A huge procession seen walking and crowds gathered to see the procession. Body of Edith Louisa Cavell, a British nurse during world war I, brought back after being exhumed, from Brussels to Norwich. Fleet of soldiers,nurses with flower bouquets and army band seen walking with the carriage carrying the coffin. The coffin is covered with the English flag. Soldiers bow as the coffin is brought at the Norwich Cathedral where it was reburied.
Following a State Funeral at Westminster Abbey, coffin bearing Nurse Edith Cavell's body is carried out and put on gun carriage. Mourners attend the funeral. Mourners, sailors with wreaths, nurses and other services in procession with horse-drawn carriage move on road. Soldiers lift the coffin. Coffin transferred at a ship for its transport to Norfolk for burial at Norwich Cathedral. (This state funeral followed disinterment of Cavell's body in Belgium, after her execution on October 12, 1915).
Unemployed men and women from Scotland, Wales, Midlands and the South march to London. Signs seen include, 'Scotland vs. London,' 'National Hunger March,' 'Revolutionary United Mineworkers of Scotland,' and 'We are Against Starvation.' Slate at head of film reads, 'Jobless Hordes End Weary Dole March at Parliament Gate.' Sign in background within village reads, 'The Castle Restaurant.' Research suggests this is the The Castle Restaurant on Norwich Road, Caister-on-Sea, Great Yarmouth Norfolk, NR30 5JN Clip ends with views of Parliament Building and Clock Tower in London.
German submarines taken as war prizes by Britain after World War I. A British official is taken by boat to inspect the submarines. Accompanied by British Naval offiers, he steps walks along the deck of the German submarine, U-9, pointing to its identifying letters. He poses with the officers. Visible behind them is the British submarine, L-15. (Note: The German U-boat, U-9, was surrendered on November 26, 1918 and broken up at Morecambe, England, in 1919.)
Wright brothers' first flight together near Dayton Ohio in 1910. Wilber is in the pilot's seat with Orville as passenger to his right.(Until this flight, the Wrights had never flown together so that if one of them was killed, the other could continue their work.) Next, a view of Alberto Santos-Dumont, and the first European flight made by him on 13 September 1909. Following segment shows crowds gathered at Washington DC Polo field as truck arrives carrying mail to be loaded on the first U.S. Air mail flight, May 15, 1918. Army pilot, Lieutenant Webb, in his JN-4H airplane, on Southbound flight from New York, takes off from Philadelphia, where he stopped to pick up more mail.
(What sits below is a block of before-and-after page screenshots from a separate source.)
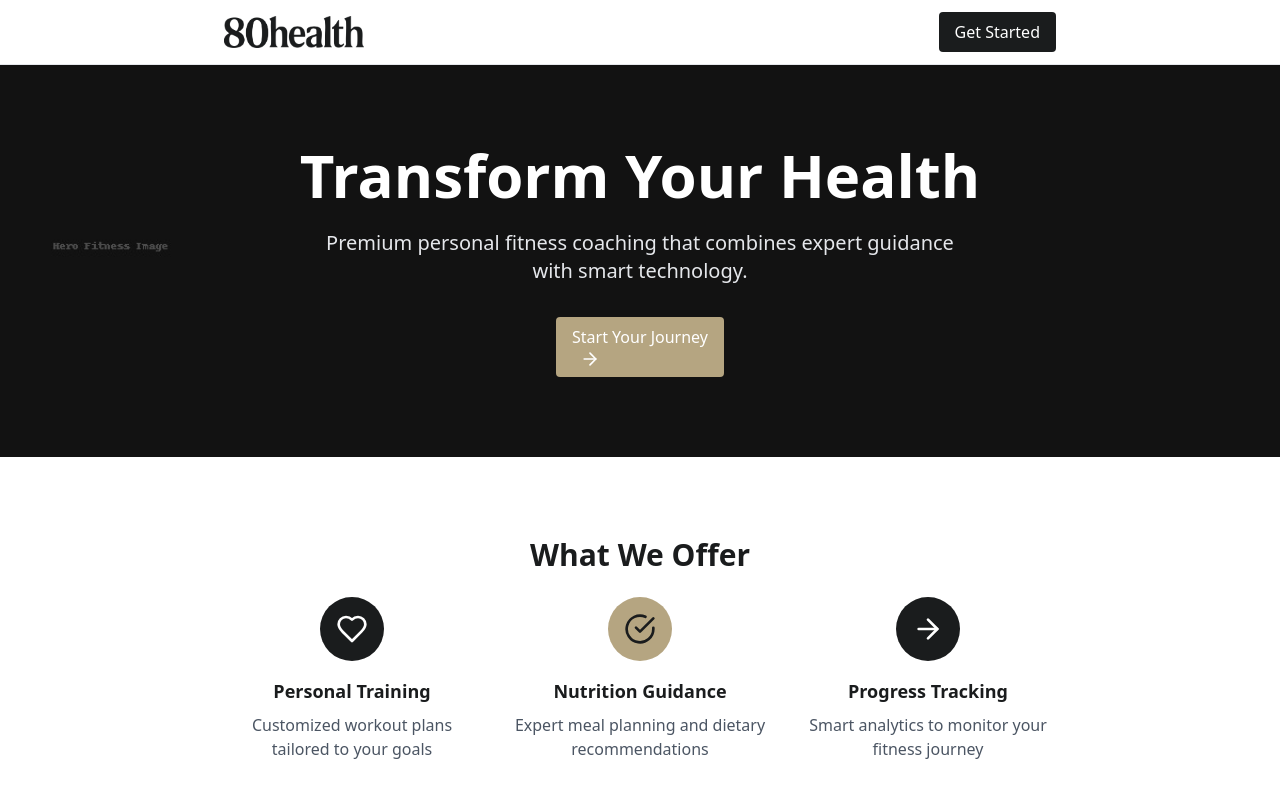
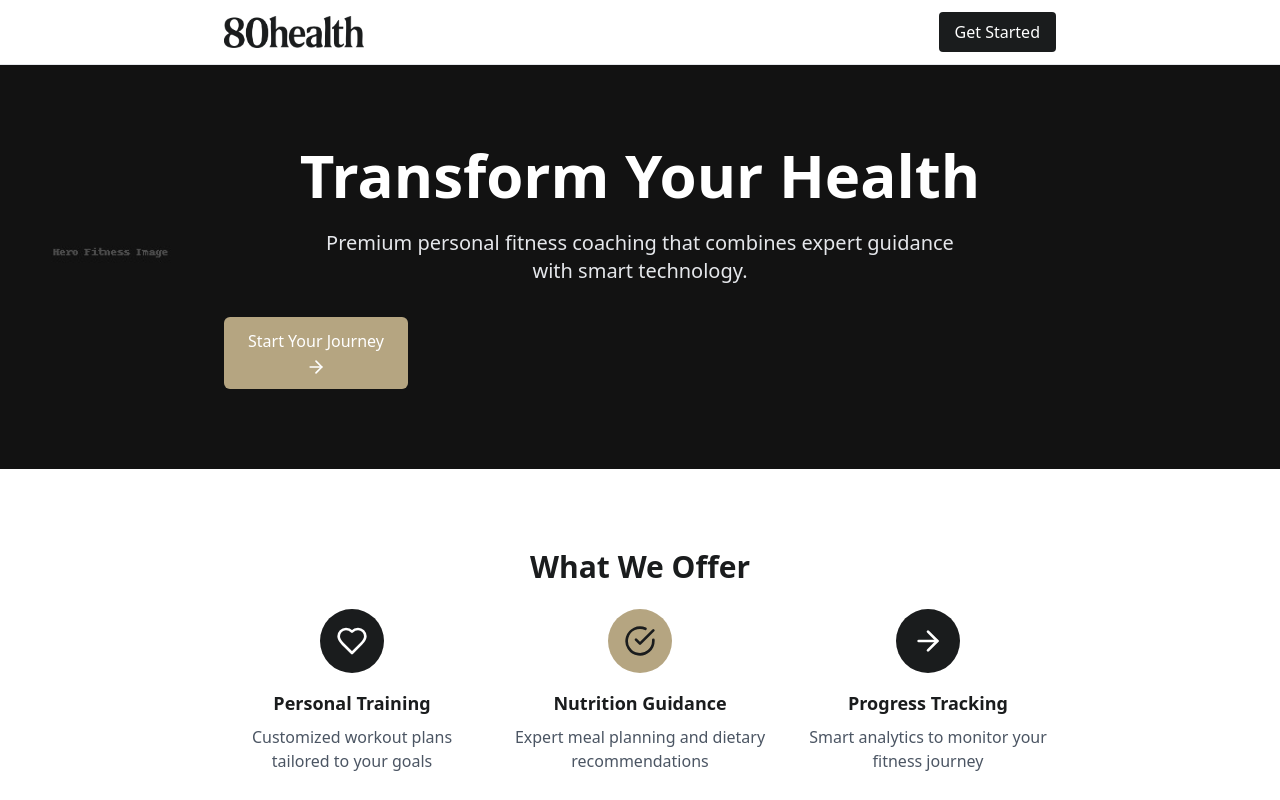
Before and after one commit to JocelynTPA/80health, a React (Create React App) app: page / in a window 1280 px wide. Shown: the top 800 px of the page. Built offline with nearby package versions, Linux system fonts and the light colour scheme.

Commit message:
Update App.jsx

```diff
--- a/src/App.jsx
+++ b/src/App.jsx
@@ -41,9 +41,9 @@ function App() {
             <p className="text-xl mb-8 text-gray-200 max-w-2xl mx-auto">
               Premium personal fitness coaching that combines expert guidance with smart technology.
             </p>
-            <Button size="lg" className="bg-gold text-charcoal hover:bg-white hover:text-charcoal">
-              Start Your Journey
-              <ArrowRight className="ml-2 h-5 w-5" />
+            <Button className="bg-gold text-white hover:bg-white hover:text-charcoal px-6 py-3 rounded-md flex flex-col items-center">
+              <span className="text-base">Start Your Journey</span>
+              <ArrowRight className="h-5 w-5 mt-1" />
             </Button>
           </div>
         </div>
```
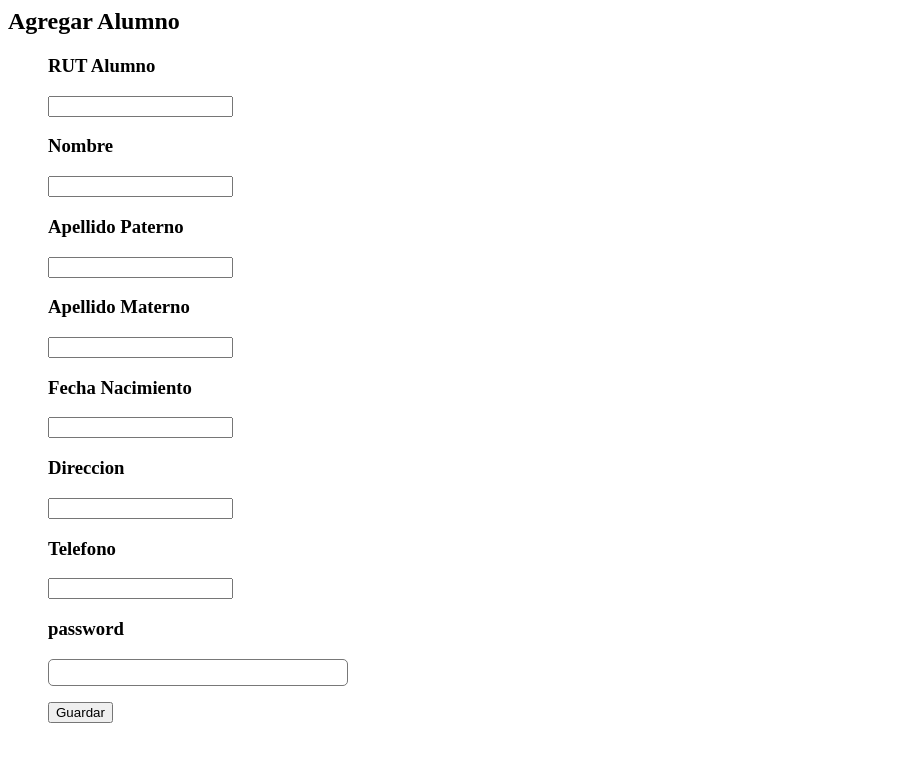
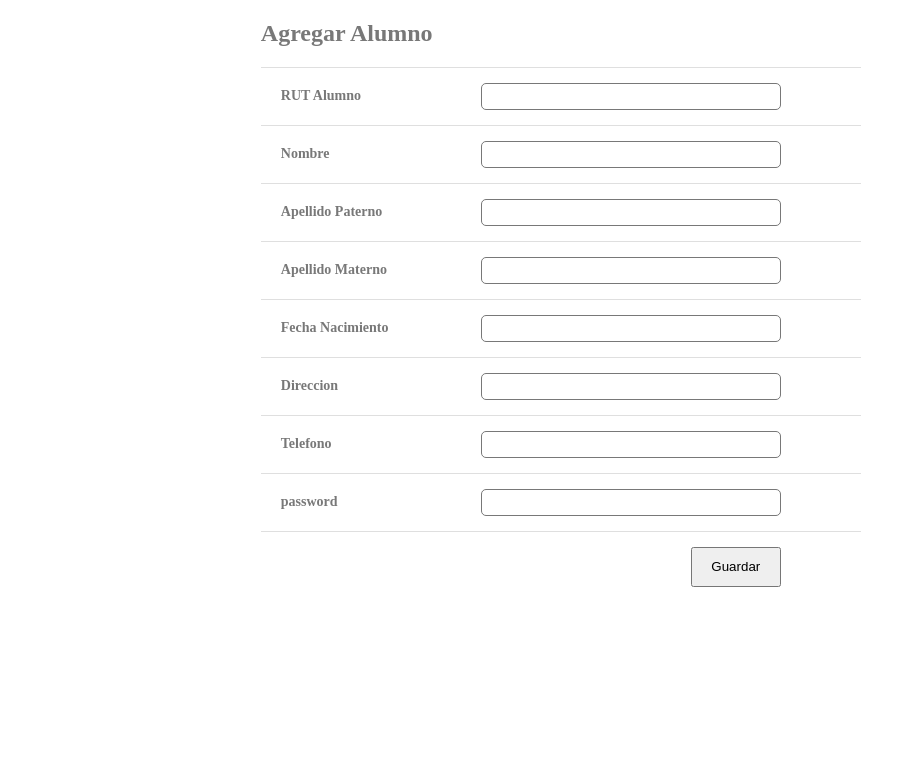
Before and after one commit to katevel/RandomTest, a PHP site: page /system/admin/agregar_alumno.php in a window 1280 px wide. Shown: the top 762 px of the page, without its empty margins (0-915 px from the left). Run offline with PHP 8.4, Linux system fonts and the light colour scheme.

Commit message:
form style

```diff
--- a/system/admin/agregar_alumno.php
+++ b/system/admin/agregar_alumno.php
@@ -45,7 +45,7 @@
   });
 </script>
 
-<form class="" id="form" method="post" action="agrega_alumno.php">
+<form class="form-style" id="form" method="post" action="agrega_alumno.php">
 <h2>Agregar Alumno</h2>
 <ul>
     <li class="first">
```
He flies over the Washington Polo Field upon arrival. We see his airplane being unloaded as he jumps down from cockpit and crowds watch. Views of first transatlantic flight begins with takeoff of three out of four existing United States Navy Curtiss flying boat aircraft from Newfoundland, on May 16, 1919. Curtiss flying boats NC-1, NC-3, NC-4 are seen at takeoff from Newfoundland on first leg of the transatlantic journey. Flying Boat NC-4 is also seen at one of its foreign ports, though which is unclear (Azores, Lisbon, or England).
American troops waving their hats, hands and a flag in celebration of the Armistice ending hostilities. American troops escort smiling prisoners.Crowds celebrate in a public square. American soldiers celebrate while riding on an army truck through crowds. Soldiers kiss some girls. Crowds celebrate in New York City. A coffin for War is inscribed with statements saying: "Died November 11, 1918" and "Remember the Lustania" and "Gimbel Brothers". Celebrating people ride on the roofs of cars. One carries a chained effigy of German Kaiser that men hit with clubs. General Pershing, accompanied by officials, salutes the crowd and enters an open car that proceeds in a motorcade during "ticker tape" parade in New York City. General Pershing, on horseback, leads troops in victory parade. President Woodrow Wilson is seen aboard the ship SS George Washington during his December 1919 voyage to France to participate in the Paris Peace Conference leading to the Treaty of Versailles. "Vive Wilson" is spelled out in light bulbs on sign above Paris street during parade in Paris honoring Woodrow Wilson. Parisians celebrate with parade through the Arc de Triomphe on 16 December, 1918.